§ **EXERCISE DESCRIPTION**: Look through the entries for the string "sheet" and copy every line where it shows up.

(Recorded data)
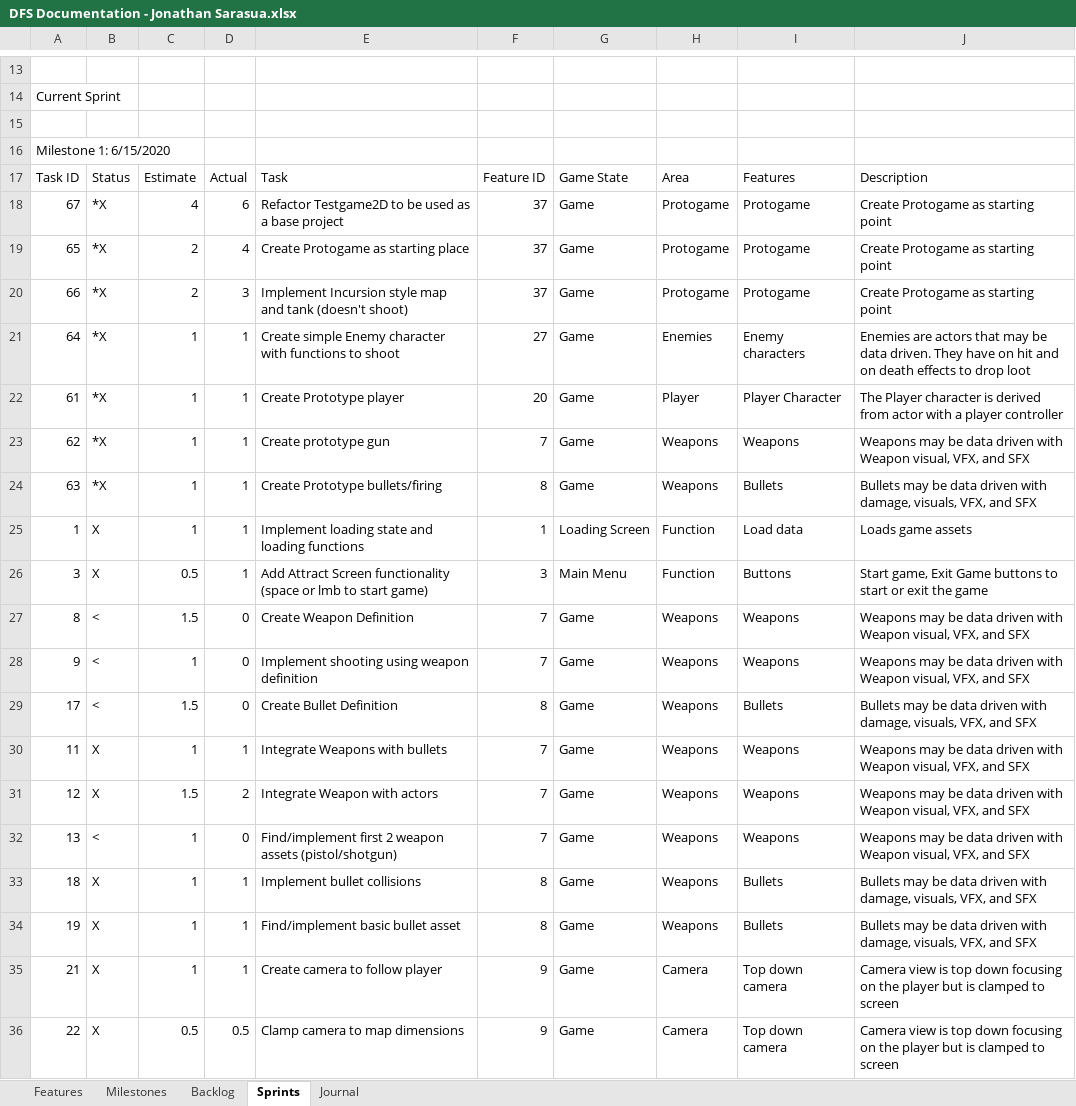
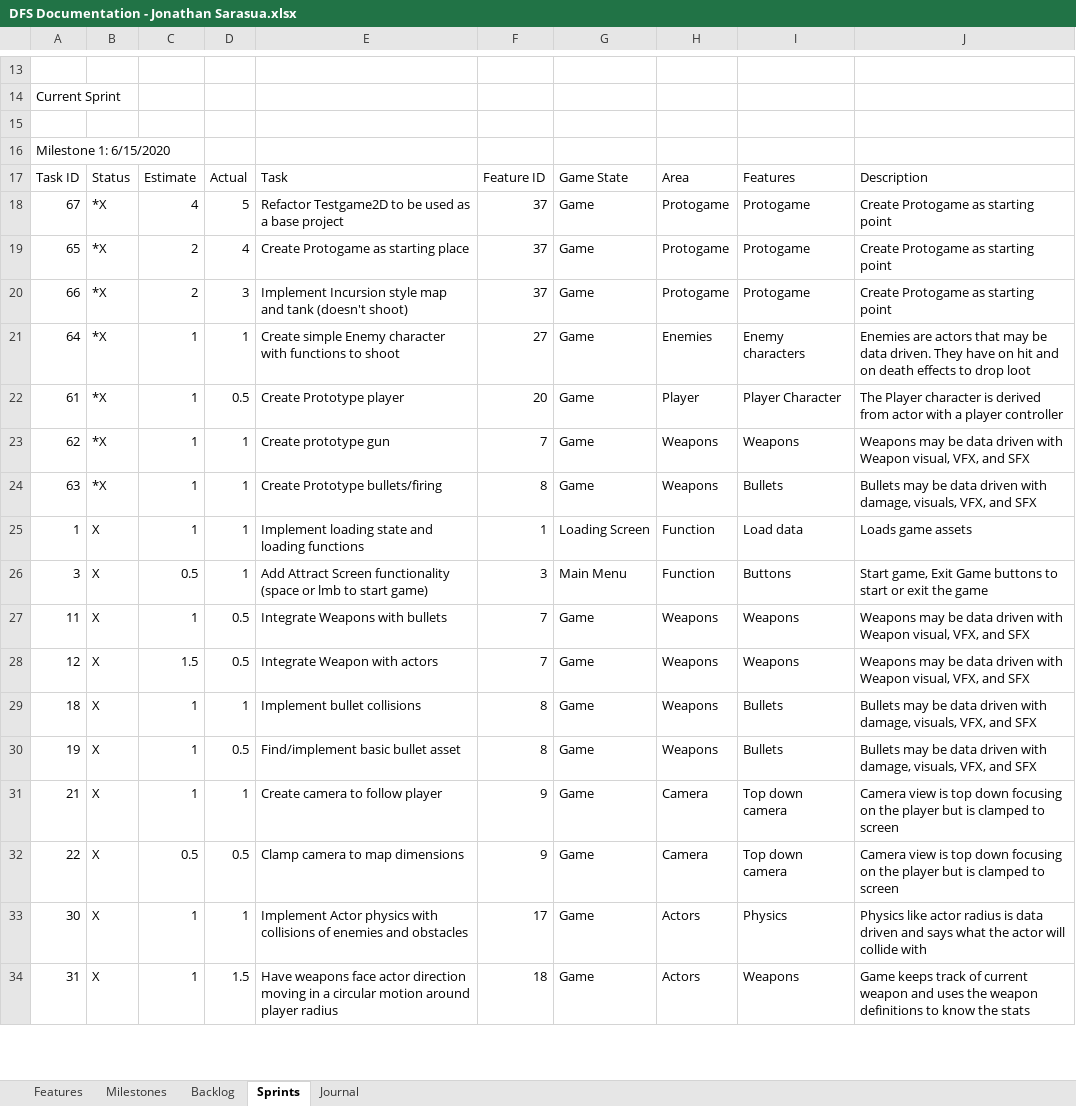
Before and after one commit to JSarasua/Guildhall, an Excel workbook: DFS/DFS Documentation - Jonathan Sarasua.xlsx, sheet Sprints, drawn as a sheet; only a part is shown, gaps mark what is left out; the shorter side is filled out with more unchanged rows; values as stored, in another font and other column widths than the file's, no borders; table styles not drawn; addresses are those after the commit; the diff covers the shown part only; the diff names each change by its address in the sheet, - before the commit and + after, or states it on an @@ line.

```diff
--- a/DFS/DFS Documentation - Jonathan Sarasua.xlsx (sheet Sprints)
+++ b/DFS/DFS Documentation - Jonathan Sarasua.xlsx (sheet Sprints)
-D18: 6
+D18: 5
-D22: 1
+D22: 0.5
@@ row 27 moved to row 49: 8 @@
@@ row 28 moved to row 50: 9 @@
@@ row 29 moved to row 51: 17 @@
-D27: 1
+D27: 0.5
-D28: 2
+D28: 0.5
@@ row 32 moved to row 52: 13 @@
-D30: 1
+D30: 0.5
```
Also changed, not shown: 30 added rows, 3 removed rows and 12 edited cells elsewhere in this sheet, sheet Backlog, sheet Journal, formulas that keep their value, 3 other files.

§ **YOUR SOLUTION**:
Before and after one commit to JSarasua/Guildhall, an Excel workbook: DFS/DFS Documentation - Jonathan Sarasua.xlsx, sheet Sprints, drawn as a sheet; only a part is shown, gaps mark what is left out; the shorter side is filled out with more unchanged rows; values as stored, in another font and other column widths than the file's, no borders; table styles not drawn; addresses are those after the commit; the diff covers the shown part only; the diff names each change by its address in the sheet, - before the commit and + after, or states it on an @@ line.
--- a/DFS/DFS Documentation - Jonathan Sarasua.xlsx (sheet Sprints)
+++ b/DFS/DFS Documentation - Jonathan Sarasua.xlsx (sheet Sprints)
Also changed, not shown: 30 added rows, 3 removed rows and 12 edited cells elsewhere in this sheet, sheet Backlog, sheet Journal, formulas that keep their value, 3 other files.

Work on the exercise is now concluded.